→ **Exercise brief**
Exactly as they appear, output all of the records. Skip any images.

Saved data entries:
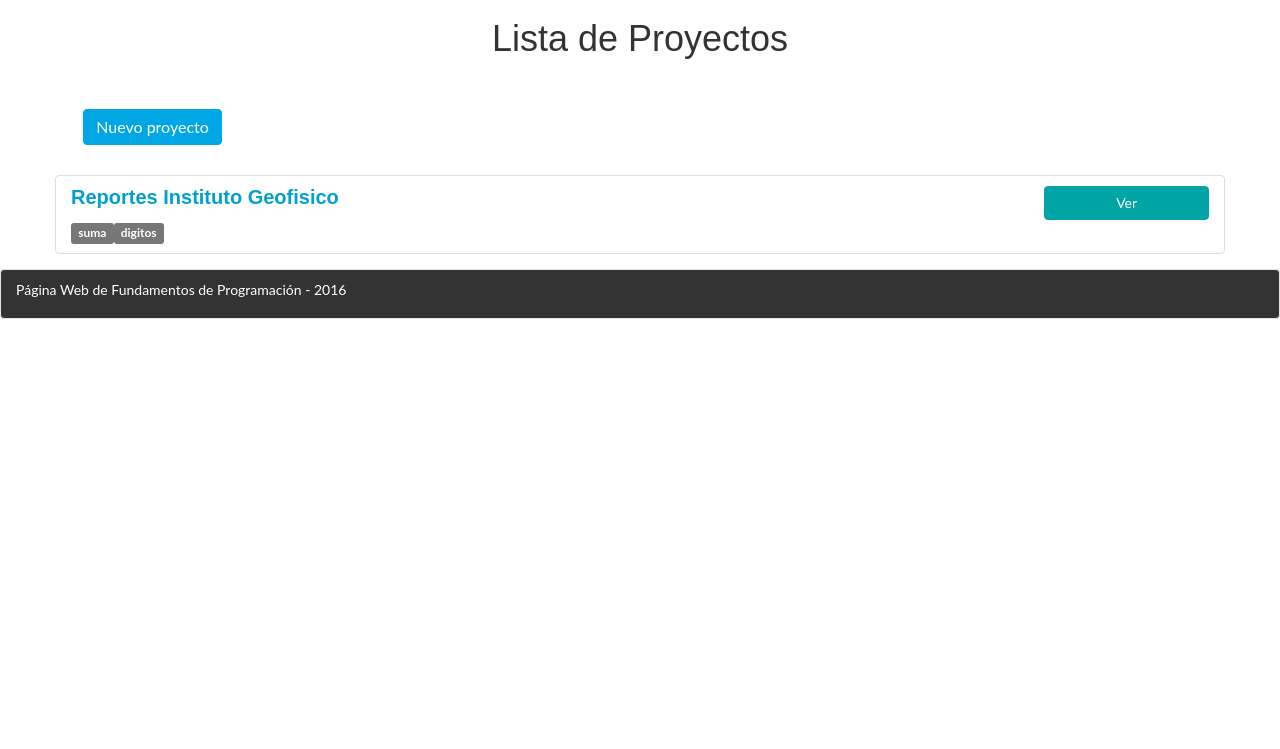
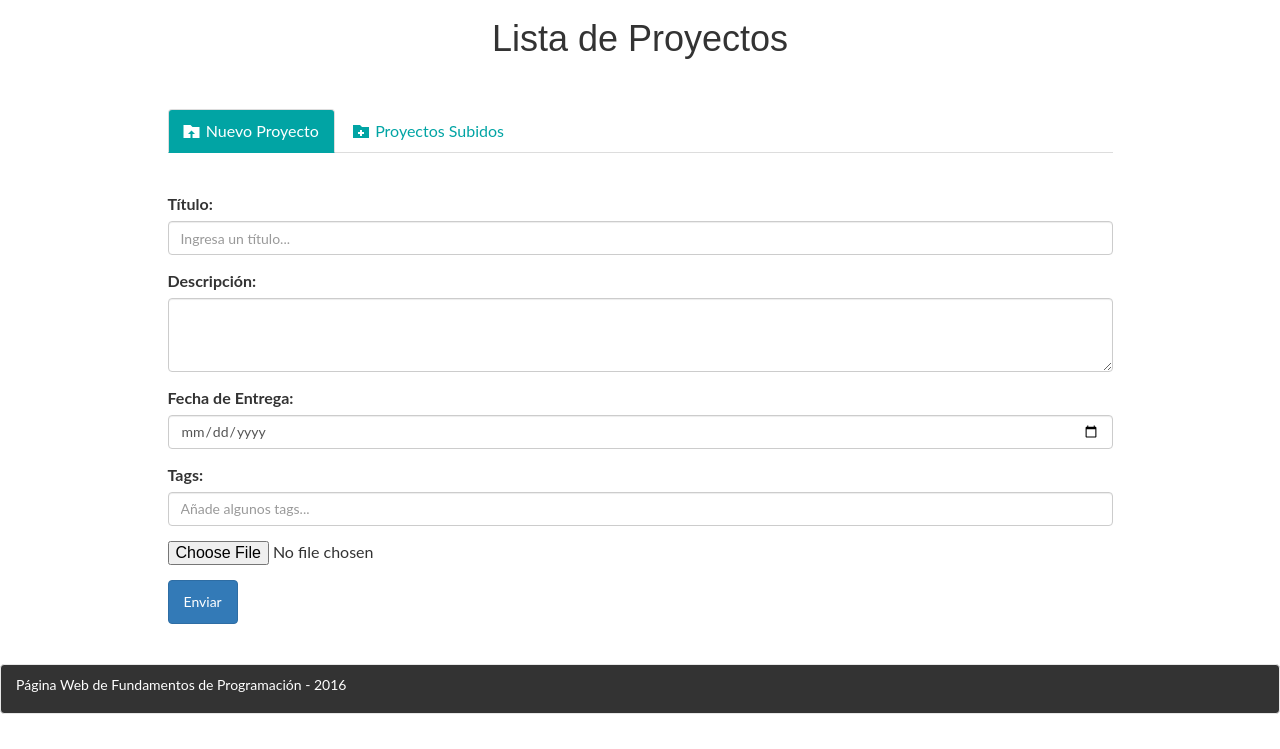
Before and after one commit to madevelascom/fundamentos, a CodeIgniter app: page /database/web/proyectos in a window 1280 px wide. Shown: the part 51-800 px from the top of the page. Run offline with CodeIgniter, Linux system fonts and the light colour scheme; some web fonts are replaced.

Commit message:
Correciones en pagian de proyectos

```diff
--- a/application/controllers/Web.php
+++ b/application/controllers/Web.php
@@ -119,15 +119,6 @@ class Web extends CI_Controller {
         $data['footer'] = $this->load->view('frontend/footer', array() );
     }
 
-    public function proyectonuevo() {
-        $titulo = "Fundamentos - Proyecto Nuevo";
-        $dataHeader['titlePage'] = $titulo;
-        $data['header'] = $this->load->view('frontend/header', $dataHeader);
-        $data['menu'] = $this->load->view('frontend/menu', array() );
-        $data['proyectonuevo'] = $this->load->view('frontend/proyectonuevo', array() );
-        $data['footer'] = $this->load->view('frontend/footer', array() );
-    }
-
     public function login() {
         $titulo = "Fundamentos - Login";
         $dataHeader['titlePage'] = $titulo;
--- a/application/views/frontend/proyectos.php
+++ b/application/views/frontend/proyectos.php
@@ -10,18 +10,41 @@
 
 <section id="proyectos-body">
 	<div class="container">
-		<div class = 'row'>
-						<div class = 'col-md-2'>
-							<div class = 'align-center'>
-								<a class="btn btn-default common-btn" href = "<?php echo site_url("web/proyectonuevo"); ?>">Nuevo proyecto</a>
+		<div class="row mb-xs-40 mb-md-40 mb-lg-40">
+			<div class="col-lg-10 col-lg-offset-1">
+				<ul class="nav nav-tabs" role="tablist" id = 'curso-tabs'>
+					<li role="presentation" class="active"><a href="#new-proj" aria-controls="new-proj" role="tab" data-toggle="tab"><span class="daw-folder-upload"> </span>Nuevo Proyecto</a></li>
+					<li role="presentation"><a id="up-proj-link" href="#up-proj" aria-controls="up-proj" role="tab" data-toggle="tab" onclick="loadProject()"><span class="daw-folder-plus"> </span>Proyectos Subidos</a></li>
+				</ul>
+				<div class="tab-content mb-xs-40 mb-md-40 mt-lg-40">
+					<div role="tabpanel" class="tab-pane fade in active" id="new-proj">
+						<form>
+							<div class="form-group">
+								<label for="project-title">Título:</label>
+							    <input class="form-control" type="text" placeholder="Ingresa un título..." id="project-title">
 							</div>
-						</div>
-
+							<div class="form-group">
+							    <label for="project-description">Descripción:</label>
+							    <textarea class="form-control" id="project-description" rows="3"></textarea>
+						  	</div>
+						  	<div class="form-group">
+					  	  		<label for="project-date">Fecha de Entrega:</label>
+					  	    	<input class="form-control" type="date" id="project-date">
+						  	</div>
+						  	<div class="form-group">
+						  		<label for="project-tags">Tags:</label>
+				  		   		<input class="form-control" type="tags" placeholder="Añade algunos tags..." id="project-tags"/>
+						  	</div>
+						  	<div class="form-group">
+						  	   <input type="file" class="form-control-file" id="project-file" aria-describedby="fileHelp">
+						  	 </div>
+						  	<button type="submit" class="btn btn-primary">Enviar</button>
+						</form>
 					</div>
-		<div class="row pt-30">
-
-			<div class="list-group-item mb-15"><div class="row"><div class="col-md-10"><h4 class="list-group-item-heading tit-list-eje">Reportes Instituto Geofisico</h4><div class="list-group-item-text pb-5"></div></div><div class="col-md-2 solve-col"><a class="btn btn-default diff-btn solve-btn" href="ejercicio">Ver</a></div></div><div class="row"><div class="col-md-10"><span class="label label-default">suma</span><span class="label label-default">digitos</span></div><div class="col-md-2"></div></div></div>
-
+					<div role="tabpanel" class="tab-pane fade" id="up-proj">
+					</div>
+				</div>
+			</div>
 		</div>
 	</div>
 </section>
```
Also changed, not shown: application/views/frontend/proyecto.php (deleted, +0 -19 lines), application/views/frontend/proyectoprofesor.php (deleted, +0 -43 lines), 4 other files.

→ **Response area**
Before and after one commit to madevelascom/fundamentos, a CodeIgniter app: page /database/web/proyectos in a window 1280 px wide. Shown: the part 51-800 px from the top of the page. Run offline with CodeIgniter, Linux system fonts and the light colour scheme; some web fonts are replaced.

Commit message:
Correciones en pagian de proyectos

```diff
--- a/application/controllers/Web.php
+++ b/application/controllers/Web.php
@@ -119,15 +119,6 @@ class Web extends CI_Controller {
         $data['footer'] = $this->load->view('frontend/footer', array() );
     }
 
-    public function proyectonuevo() {
-        $titulo = "Fundamentos - Proyecto Nuevo";
-        $dataHeader['titlePage'] = $titulo;
-        $data['header'] = $this->load->view('frontend/header', $dataHeader);
-        $data['menu'] = $this->load->view('frontend/menu', array() );
-        $data['proyectonuevo'] = $this->load->view('frontend/proyectonuevo', array() );
-        $data['footer'] = $this->load->view('frontend/footer', array() );
-    }
-
     public function login() {
         $titulo = "Fundamentos - Login";
         $dataHeader['titlePage'] = $titulo;
--- a/application/views/frontend/proyectos.php
+++ b/application/views/frontend/proyectos.php
@@ -10,18 +10,41 @@
 
 <section id="proyectos-body">
 	<div class="container">
-		<div class = 'row'>
-						<div class = 'col-md-2'>
-							<div class = 'align-center'>
-								<a class="btn btn-default common-btn" href = "<?php echo site_url("web/proyectonuevo"); ?>">Nuevo proyecto</a>
+		<div class="row mb-xs-40 mb-md-40 mb-lg-40">
+			<div class="col-lg-10 col-lg-offset-1">
+				<ul class="nav nav-tabs" role="tablist" id = 'curso-tabs'>
+					<li role="presentation" class="active"><a href="#new-proj" aria-controls="new-proj" role="tab" data-toggle="tab"><span class="daw-folder-upload"> </span>Nuevo Proyecto</a></li>
+					<li role="presentation"><a id="up-proj-link" href="#up-proj" aria-controls="up-proj" role="tab" data-toggle="tab" onclick="loadProject()"><span class="daw-folder-plus"> </span>Proyectos Subidos</a></li>
+				</ul>
+				<div class="tab-content mb-xs-40 mb-md-40 mt-lg-40">
+					<div role="tabpanel" class="tab-pane fade in active" id="new-proj">
+						<form>
+							<div class="form-group">
+								<label for="project-title">Título:</label>
+							    <input class="form-control" type="text" placeholder="Ingresa un título..." id="project-title">
 							</div>
-						</div>
-
+							<div class="form-group">
+							    <label for="project-description">Descripción:</label>
+							    <textarea class="form-control" id="project-description" rows="3"></textarea>
+						  	</div>
+						  	<div class="form-group">
+					  	  		<label for="project-date">Fecha de Entrega:</label>
+					  	    	<input class="form-control" type="date" id="project-date">
+						  	</div>
+						  	<div class="form-group">
+						  		<label for="project-tags">Tags:</label>
+				  		   		<input class="form-control" type="tags" placeholder="Añade algunos tags..." id="project-tags"/>
+						  	</div>
+						  	<div class="form-group">
+						  	   <input type="file" class="form-control-file" id="project-file" aria-describedby="fileHelp">
+						  	 </div>
+						  	<button type="submit" class="btn btn-primary">Enviar</button>
+						</form>
 					</div>
-		<div class="row pt-30">
-
-			<div class="list-group-item mb-15"><div class="row"><div class="col-md-10"><h4 class="list-group-item-heading tit-list-eje">Reportes Instituto Geofisico</h4><div class="list-group-item-text pb-5"></div></div><div class="col-md-2 solve-col"><a class="btn btn-default diff-btn solve-btn" href="ejercicio">Ver</a></div></div><div class="row"><div class="col-md-10"><span class="label label-default">suma</span><span class="label label-default">digitos</span></div><div class="col-md-2"></div></div></div>
-
+					<div role="tabpanel" class="tab-pane fade" id="up-proj">
+					</div>
+				</div>
+			</div>
 		</div>
 	</div>
 </section>
```
Also changed, not shown: application/views/frontend/proyecto.php (deleted, +0 -19 lines), application/views/frontend/proyectoprofesor.php (deleted, +0 -43 lines), 4 other files.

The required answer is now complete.